[Extracted data entries]
##############################

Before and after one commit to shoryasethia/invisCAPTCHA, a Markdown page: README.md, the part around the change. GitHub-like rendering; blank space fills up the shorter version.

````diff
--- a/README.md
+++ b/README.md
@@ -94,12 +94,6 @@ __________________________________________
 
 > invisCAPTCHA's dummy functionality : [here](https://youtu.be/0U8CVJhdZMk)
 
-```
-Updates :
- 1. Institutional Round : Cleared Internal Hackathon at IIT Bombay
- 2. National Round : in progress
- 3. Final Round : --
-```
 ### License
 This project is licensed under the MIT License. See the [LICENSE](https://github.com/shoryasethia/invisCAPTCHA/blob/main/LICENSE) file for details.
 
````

##############################

Each line above must be retyped exactly.

Before and after one commit to shoryasethia/invisCAPTCHA, a Markdown page: README.md, the part around the change. GitHub-like rendering; blank space fills up the shorter version.

````diff
--- a/README.md
+++ b/README.md
@@ -94,12 +94,6 @@ __________________________________________
 
 > invisCAPTCHA's dummy functionality : [here](https://youtu.be/0U8CVJhdZMk)
 
-```
-Updates :
- 1. Institutional Round : Cleared Internal Hackathon at IIT Bombay
- 2. National Round : in progress
- 3. Final Round : --
-```
 ### License
 This project is licensed under the MIT License. See the [LICENSE](https://github.com/shoryasethia/invisCAPTCHA/blob/main/LICENSE) file for details.
 
````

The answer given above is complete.